He writes: “The FW de Klerk Foundation has taken note of the decision of the ANC’s National Disciplinary Committee to suspend Julius Malema for breaching various provisions of the ANC’s constitution.
Mr Malema’s suspension should not surprise anyone. Nobody in any organisation can alienate so many powerful factions so abrasively for so long without paying a price.
Whatever Malema’s future may be the issues that he so aggressively articulates and the constituency that he claims to represent will not disappear.
One of the central challenges facing government – and indeed all South Africans – will be to restore some degree of hope to the millions of young – predominantly black – South Africans, whom Malema claims to represent. Our new society has failed them dismally: it has left most of them educationally crippled and 70% are unemployed.
All this makes them susceptible to the populist promises of demagogues.
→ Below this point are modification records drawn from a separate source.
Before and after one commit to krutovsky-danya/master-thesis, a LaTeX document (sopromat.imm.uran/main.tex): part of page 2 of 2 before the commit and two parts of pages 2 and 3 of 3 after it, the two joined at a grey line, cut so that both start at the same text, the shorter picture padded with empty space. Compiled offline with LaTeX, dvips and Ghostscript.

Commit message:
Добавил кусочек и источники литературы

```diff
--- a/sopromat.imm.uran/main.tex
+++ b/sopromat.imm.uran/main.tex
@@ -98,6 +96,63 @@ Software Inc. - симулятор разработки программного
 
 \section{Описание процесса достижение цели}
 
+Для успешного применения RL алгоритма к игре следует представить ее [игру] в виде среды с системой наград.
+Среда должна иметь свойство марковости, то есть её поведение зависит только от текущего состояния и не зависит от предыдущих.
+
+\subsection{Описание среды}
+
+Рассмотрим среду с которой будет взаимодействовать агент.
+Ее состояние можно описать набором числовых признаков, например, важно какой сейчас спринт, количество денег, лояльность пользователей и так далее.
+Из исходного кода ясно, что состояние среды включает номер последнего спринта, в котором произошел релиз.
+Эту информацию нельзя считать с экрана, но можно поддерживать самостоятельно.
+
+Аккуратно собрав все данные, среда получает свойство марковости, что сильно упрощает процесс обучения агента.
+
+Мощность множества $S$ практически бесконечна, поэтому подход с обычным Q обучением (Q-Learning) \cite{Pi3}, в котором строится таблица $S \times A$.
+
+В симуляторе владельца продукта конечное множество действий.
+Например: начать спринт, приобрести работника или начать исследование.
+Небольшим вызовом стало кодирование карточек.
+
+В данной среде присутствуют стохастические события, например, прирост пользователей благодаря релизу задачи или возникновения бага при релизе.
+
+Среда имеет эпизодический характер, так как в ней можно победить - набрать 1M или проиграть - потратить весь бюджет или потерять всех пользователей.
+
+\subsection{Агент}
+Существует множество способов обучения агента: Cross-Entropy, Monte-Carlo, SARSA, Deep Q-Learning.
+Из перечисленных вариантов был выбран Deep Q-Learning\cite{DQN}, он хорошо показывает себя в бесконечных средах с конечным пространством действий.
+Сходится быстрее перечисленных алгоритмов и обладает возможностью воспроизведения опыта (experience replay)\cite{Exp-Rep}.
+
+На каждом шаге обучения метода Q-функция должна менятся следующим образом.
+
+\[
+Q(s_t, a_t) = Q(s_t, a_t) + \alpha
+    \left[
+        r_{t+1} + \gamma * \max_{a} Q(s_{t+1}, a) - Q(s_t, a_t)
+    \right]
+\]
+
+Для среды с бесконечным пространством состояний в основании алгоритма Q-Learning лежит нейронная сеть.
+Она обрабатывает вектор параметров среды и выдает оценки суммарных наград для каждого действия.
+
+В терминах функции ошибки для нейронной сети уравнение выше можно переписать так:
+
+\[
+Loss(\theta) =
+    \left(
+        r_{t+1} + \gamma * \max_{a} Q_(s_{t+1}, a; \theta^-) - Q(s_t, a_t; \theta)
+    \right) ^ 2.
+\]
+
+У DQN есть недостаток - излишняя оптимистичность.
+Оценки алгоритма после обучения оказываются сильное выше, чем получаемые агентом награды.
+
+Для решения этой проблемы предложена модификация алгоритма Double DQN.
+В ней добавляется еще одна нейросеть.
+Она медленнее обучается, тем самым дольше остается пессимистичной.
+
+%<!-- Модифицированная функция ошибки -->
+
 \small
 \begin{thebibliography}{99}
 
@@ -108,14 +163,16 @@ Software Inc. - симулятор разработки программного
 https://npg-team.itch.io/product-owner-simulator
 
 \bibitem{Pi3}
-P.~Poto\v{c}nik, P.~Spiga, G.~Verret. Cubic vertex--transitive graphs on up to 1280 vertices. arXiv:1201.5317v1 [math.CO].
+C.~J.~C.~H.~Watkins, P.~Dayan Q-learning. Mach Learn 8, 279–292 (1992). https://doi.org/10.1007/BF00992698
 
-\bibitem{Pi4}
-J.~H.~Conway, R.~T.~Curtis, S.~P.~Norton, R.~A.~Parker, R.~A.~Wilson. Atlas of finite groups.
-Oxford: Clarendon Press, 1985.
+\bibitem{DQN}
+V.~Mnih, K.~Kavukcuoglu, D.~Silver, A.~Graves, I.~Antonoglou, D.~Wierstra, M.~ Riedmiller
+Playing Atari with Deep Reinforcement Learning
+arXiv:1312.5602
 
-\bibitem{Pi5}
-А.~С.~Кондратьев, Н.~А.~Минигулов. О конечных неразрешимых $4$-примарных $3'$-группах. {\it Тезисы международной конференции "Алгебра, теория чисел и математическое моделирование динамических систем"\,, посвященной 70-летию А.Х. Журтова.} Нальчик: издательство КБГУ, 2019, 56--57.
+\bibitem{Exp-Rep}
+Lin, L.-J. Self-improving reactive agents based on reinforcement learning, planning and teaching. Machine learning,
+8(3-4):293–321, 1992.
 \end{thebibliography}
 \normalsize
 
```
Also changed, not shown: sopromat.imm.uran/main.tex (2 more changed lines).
The nostrums that Malema prescribes are politically and economically illiterate but enormously appealing to these millions of young people subsisting on their siblings’ children’s allowances and their grannies’ pensions.
The message is also fundamentally racist: “Look at the whites, the way they live. They stole all this from us and we must take it back. We must take back the land; we must take the companies on the Johannesburg Stock Exchange; we must nationalize the mines – all without compensation.”
Perhaps the most disturbing aspect of Malema’s demise was the fact that he was not found guilty of sewing racial dissension. The charge arose from his statement at a rally in Galishewe earlier this year when he had said, in President Zuma’ presence, that whites are criminals who stole our land; that they should be treated as criminals and that their land should be seized without compensation.
He was cleared of the charge of fomenting racism, arising from this statement, because it was not proved on ” balance of probabilities”.
One wonders what aspect of Malema’s Galishewe statement was ambiguous and what probabilities led the ANC’s NDC to conclude that this was not blatant racism? What was the NDC saying about the ANC’ commitment to non-racialism and what message was it sending to white South Africans?
Dave Steward: Executive Director